What is required. Determine the number of lines in the data that contain "reports", and write only that number.
-- Opening Marker --
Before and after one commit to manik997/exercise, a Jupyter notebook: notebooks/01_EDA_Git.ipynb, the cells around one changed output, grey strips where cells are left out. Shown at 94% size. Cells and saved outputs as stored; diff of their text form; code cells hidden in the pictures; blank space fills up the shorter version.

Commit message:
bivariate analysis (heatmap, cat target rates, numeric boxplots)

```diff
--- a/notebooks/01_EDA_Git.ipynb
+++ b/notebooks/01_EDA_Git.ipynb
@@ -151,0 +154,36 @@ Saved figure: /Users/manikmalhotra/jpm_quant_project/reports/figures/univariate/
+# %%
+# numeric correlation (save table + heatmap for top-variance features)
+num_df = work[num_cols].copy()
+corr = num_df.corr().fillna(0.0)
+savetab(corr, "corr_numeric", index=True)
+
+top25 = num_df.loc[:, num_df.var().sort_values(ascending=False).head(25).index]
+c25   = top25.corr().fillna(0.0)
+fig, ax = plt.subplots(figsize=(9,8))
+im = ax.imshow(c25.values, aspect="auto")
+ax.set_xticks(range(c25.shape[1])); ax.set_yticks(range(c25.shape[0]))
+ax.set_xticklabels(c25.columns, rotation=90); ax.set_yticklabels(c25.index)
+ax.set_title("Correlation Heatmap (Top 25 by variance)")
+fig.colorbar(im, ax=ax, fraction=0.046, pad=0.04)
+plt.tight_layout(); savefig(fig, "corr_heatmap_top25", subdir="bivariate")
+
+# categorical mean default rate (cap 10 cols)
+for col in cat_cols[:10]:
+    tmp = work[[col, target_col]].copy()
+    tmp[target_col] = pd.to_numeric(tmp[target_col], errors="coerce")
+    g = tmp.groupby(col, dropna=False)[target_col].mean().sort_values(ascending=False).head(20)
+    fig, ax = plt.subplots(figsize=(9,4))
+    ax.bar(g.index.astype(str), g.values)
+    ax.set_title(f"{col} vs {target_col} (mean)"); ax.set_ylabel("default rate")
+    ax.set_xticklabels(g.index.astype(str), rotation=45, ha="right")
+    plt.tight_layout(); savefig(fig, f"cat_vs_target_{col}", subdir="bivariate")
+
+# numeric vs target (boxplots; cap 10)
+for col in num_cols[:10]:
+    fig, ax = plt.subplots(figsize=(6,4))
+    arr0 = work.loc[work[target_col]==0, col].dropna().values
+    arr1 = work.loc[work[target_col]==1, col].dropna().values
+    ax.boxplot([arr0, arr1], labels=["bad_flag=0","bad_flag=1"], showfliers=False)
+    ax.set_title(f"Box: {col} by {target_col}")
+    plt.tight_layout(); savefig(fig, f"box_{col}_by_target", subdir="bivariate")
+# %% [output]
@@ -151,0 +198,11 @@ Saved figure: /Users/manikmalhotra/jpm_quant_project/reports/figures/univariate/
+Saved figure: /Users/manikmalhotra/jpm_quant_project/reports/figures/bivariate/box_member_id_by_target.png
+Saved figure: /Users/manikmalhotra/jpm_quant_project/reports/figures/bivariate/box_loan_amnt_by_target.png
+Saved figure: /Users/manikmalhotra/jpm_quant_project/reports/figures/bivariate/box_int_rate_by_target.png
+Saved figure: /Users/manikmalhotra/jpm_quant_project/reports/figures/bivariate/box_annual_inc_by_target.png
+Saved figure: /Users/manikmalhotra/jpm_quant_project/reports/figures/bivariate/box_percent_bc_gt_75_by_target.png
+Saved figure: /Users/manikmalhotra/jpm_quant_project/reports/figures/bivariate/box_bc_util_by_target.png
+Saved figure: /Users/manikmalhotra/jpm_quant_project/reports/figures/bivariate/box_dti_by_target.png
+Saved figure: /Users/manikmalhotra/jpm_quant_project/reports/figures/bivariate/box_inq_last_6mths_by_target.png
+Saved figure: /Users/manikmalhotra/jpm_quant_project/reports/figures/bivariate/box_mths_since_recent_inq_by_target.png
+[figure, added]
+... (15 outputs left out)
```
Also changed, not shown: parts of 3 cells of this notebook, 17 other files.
-- Closing Marker --
Answer to the problem. 11